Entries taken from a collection
┄┄┄┄┄┄┄┄┄┄┄┄┄┄┄┄┄┄┄┄

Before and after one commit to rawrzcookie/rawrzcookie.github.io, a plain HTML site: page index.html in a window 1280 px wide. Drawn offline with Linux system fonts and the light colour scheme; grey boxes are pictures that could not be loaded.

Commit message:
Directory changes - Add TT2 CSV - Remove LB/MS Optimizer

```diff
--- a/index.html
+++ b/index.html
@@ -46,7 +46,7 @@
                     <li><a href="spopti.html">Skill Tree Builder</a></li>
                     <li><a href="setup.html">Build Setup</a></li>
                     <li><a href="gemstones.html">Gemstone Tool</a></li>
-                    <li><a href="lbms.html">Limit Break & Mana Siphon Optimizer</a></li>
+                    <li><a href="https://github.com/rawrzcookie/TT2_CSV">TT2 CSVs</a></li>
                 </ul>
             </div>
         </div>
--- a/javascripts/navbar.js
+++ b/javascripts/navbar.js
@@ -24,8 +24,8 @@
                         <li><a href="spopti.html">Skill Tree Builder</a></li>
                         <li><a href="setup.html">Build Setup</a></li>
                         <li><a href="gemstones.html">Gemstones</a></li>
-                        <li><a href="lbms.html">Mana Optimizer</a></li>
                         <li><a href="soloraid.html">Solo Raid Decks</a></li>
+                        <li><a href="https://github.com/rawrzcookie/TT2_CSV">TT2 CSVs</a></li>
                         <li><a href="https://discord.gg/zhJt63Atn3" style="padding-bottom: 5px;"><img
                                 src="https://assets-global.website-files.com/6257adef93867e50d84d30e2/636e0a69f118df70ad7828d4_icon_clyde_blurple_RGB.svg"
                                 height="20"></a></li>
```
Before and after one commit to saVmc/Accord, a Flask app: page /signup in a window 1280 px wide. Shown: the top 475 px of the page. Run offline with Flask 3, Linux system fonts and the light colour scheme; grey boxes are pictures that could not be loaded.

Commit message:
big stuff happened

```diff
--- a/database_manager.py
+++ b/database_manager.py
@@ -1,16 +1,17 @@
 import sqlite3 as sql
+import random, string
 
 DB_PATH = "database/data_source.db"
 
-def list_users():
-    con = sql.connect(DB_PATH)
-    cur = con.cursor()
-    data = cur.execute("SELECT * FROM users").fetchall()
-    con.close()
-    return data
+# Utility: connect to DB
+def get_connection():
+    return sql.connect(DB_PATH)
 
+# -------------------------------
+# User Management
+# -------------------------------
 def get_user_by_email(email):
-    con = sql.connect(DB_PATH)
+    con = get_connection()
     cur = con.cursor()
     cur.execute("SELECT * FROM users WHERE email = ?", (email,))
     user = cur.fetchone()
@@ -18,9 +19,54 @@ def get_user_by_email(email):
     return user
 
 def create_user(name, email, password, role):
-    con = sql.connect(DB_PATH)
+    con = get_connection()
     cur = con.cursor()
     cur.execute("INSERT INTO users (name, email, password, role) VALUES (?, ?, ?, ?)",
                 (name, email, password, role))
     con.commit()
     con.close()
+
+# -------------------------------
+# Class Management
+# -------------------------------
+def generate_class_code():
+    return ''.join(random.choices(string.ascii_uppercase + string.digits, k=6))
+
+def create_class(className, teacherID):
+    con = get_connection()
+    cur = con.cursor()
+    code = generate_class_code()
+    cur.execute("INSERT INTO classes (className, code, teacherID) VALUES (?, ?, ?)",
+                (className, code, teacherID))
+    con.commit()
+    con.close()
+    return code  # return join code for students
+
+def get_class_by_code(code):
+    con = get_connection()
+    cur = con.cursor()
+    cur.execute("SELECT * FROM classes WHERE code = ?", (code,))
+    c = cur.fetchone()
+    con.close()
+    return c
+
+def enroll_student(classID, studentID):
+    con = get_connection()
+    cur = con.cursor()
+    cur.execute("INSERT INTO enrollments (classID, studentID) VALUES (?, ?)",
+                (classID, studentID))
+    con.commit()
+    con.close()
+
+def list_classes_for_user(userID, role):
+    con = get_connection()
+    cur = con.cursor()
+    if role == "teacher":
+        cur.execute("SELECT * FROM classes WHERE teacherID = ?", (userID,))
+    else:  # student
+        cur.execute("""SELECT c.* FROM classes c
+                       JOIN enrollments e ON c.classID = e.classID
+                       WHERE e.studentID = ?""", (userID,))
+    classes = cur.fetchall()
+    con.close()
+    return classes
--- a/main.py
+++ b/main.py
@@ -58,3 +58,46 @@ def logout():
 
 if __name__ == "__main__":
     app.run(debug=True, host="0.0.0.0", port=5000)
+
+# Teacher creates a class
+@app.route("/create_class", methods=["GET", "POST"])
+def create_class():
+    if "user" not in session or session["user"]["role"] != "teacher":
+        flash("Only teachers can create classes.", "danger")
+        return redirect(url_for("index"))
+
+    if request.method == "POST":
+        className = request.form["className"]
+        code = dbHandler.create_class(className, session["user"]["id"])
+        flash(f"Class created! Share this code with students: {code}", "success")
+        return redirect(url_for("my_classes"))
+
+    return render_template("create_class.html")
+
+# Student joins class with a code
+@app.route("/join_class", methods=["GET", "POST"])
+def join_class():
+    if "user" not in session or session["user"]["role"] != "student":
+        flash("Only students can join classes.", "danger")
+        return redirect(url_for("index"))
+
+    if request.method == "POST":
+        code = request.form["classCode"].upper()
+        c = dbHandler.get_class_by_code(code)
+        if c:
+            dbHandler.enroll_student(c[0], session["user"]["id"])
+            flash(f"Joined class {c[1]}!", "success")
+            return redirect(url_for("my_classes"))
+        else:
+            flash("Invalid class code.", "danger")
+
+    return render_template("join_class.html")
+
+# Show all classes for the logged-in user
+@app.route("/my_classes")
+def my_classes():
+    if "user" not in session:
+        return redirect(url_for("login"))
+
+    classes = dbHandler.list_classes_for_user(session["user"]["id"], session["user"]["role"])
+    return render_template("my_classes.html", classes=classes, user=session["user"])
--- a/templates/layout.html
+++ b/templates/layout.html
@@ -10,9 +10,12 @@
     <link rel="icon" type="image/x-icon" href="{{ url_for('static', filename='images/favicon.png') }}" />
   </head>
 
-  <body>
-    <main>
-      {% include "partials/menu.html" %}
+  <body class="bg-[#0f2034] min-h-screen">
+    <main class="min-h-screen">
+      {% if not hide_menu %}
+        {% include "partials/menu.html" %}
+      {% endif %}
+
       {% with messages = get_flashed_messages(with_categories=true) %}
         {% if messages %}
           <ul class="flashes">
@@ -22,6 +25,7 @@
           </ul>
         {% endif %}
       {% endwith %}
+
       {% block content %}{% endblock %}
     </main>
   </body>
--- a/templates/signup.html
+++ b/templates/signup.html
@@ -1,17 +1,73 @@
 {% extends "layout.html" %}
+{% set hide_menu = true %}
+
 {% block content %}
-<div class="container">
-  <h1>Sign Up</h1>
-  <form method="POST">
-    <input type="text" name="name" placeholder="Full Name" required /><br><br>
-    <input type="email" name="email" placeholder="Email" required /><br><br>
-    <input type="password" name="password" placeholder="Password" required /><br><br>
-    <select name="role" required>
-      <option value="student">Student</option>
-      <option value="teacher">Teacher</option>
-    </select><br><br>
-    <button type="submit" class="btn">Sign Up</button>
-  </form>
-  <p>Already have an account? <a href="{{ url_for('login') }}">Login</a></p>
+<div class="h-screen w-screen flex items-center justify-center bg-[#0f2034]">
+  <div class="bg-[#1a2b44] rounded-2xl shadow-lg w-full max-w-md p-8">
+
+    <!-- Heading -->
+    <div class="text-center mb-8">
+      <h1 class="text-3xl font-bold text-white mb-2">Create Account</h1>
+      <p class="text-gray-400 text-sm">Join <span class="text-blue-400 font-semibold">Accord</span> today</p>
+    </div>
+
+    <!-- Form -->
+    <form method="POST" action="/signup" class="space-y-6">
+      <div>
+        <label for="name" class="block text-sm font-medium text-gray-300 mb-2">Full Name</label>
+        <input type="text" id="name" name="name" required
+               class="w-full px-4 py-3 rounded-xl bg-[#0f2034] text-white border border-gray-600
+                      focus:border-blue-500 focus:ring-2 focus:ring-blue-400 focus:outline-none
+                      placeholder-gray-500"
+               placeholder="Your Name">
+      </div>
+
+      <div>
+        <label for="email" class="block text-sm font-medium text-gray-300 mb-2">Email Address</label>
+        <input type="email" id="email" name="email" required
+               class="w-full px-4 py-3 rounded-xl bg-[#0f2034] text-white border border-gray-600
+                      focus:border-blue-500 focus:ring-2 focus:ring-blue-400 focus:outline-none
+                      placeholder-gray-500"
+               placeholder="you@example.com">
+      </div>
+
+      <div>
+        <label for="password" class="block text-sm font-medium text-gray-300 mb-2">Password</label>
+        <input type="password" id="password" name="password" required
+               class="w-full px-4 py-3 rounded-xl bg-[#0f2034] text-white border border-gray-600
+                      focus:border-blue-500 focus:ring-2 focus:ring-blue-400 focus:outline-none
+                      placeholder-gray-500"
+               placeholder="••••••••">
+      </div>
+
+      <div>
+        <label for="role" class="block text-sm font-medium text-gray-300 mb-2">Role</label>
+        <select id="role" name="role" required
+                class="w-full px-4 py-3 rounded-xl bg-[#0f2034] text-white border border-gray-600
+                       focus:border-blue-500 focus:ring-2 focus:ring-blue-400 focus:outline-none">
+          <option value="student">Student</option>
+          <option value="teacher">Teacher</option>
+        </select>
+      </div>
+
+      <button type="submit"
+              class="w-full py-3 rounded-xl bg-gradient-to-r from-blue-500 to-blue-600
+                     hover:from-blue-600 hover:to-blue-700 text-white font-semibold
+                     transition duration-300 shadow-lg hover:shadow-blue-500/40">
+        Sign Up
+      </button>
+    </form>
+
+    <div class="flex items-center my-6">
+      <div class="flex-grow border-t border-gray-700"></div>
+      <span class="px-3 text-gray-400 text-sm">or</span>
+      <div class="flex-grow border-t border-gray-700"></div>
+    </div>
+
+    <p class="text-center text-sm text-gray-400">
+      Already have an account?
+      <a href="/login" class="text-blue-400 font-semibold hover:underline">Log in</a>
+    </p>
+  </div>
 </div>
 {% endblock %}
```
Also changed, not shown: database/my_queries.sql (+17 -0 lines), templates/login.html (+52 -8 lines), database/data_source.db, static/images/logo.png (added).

┄┄┄┄┄┄┄┄┄┄┄┄┄┄┄┄┄┄┄┄

### Problem
Where in the records does the word "index" appear? Copy each line that holds it.

### Output
Before and after one commit to rawrzcookie/rawrzcookie.github.io, a plain HTML site: page index.html in a window 1280 px wide. Drawn offline with Linux system fonts and the light colour scheme; grey boxes are pictures that could not be loaded.
--- a/index.html
+++ b/index.html
+        return redirect(url_for("index"))
+        return redirect(url_for("index"))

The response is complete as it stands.